Consider the Octopus

A few posts ago we were talking about the ever-growing presence of emoticons, emojis, animated gifs, and other visual forms of communicating; and also, how really it has become an ever-growing presence because technology has also become the same, ubiquitous almost.

There’s another ad that’s been circulating around, I think it’s for a brand of phones, or laptops, or both, where it’s running with the slogan, something more or less like: feel comfortable with technology. The image is of a couple sharing a chair, girl sitting on top of boy, hugging each other, while using computers at the same time. And this isn’t an ironic Banksy-esque street art parody. This is the real deal. Feel comfortable with the machine. Now, I know what you’re thinking: The Matrix was right! Run awaay! But hold on, here’s the question:

Is this all just big tech companies associating the human need to communicate and socialize with the sole purpose of just getting us to buy more products, hypnotized and isolated by the monitor’s glow, and therefore emoticons are just a fad? (The paranoid in me says yes!) Or, is this just the natural next step in the evolution of human in the digital age, regardless of what TV ads want us to buy? (The sci-fi fan/optimist in me says yes!).

Hold that thought. Let’s go underwater for a bit:

Creatures living in the ocean live in a very complex visual environment, with different depths of field, and perspectives, and have developed a fairly complex way of communicating. All purely visual. An obvious example I suppose would be the blowfish that inflates itself to appear as a predatory threat. But let’s talk cephalopods.

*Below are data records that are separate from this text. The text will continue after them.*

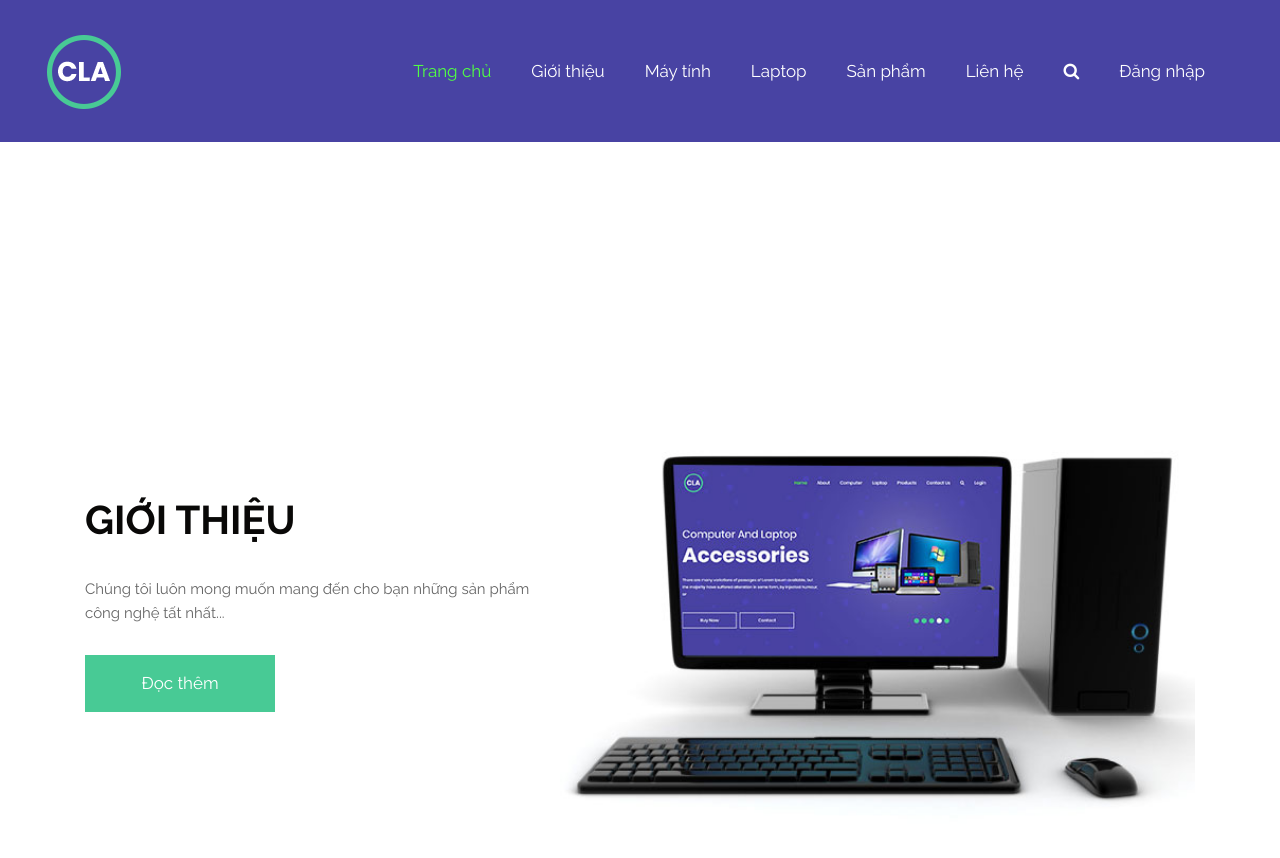
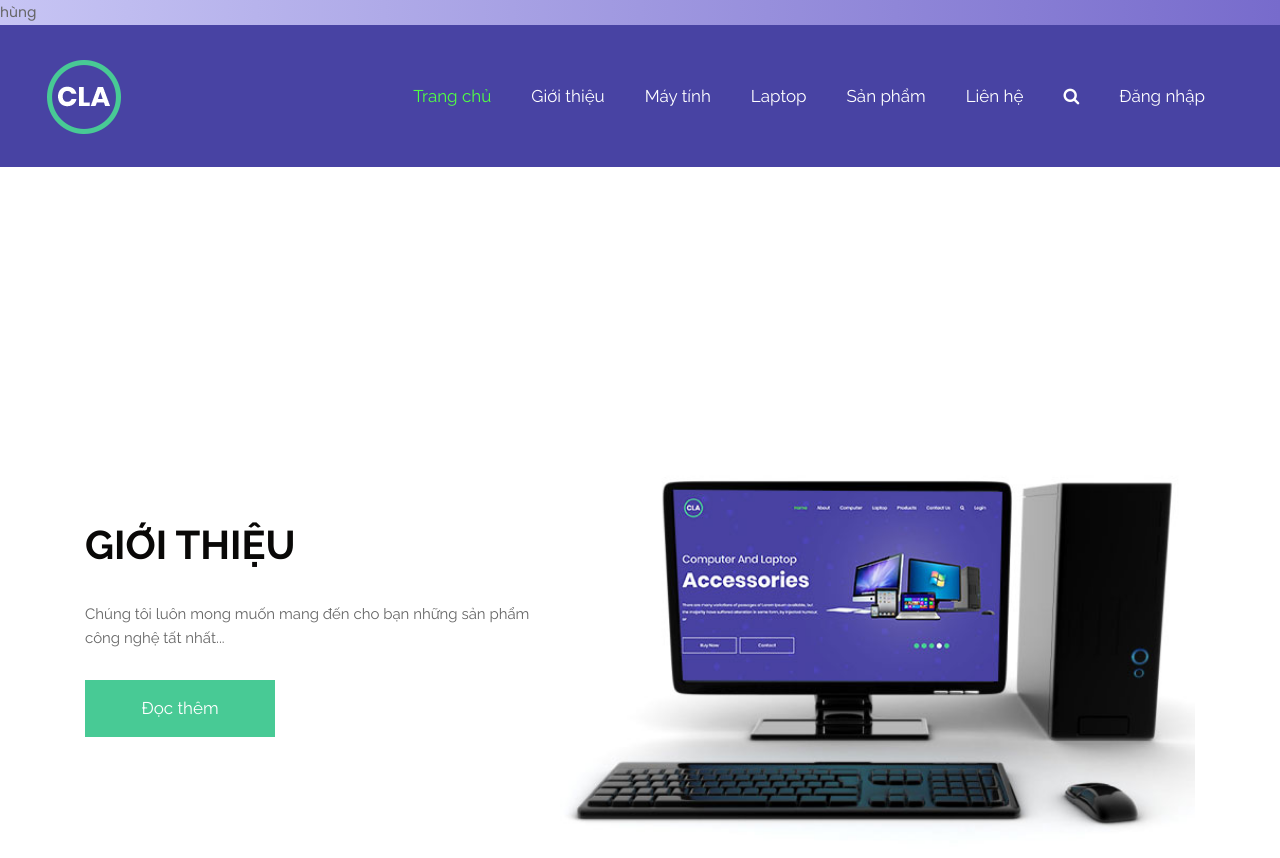
Before and after one commit to NMHg08/BJS, a plain HTML site: page about.html in a window 1280 px wide. Shown: the top 858 px of the page. Drawn offline with nearby package versions, Linux system fonts and the light colour scheme.

Commit message:
Update about.html

```diff
--- a/about.html
+++ b/about.html
@@ -15,7 +15,7 @@
       <!-- bootstrap css -->
       <link rel="stylesheet" href="css/bootstrap.min.css">
       <!-- style css -->
-      <link rel="stylesheet" href="css/style.css">
+      <link rel="stylesheet" href="css/style.css">hùng
       <!-- Responsive-->
       <link rel="stylesheet" href="css/responsive.css">
       <!-- fevicon -->
```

A cephalopod is a family of marine animals, characterized by their body symmetry, prominent head, and tentacles. We’re talking squid, octopus, cuttlefish. The octopus, for example, can change its color. It’s packed with little cells under its skin called chromatophores that can appear up top on the surface of the skin to prominently change its body color. But it’s not only used for camouflage.  Sure, they can squirt ink, but they can’t write, nor can they make a sequence of mouth noises to communicate, like we do.

Within this array of stripes, dots, and shifts in hue and tone is a visible language. And if you look up images of the octopus, you’ll see the wide variety of changes it takes to communicate something. It isn’t simply camouflage. It adapts itself physically, visually, to a linguistic event, let’s say. Phrases like “I see what you mean” takes a different meaning here almost.

Back on land, escaping the ocean, leaving the jungle behind, our species has gone through different stages of forming communication, from caveman grunts and the Egyptian hieroglyphs, to broadcasting speeches of kings and alphabet languages. There was quite a lot of hubbub last month when the Oxford Dictionary chose an emoji as 2015’s Word of the Year. (No, serious, look it up later!) Gee, even I was almost offended. But why? Is it because we’re consciously participating in technology that’s dumbing us down and the way we communicate (like maybe people thought about chat rooms and lol lmao asl brb, etc.) or is it that we’re experiencing a sincere change in our species, yet another slowly-but-surely, adapt-or-die next step in human evolution? Consider the octopus. Maybe it’s all connected.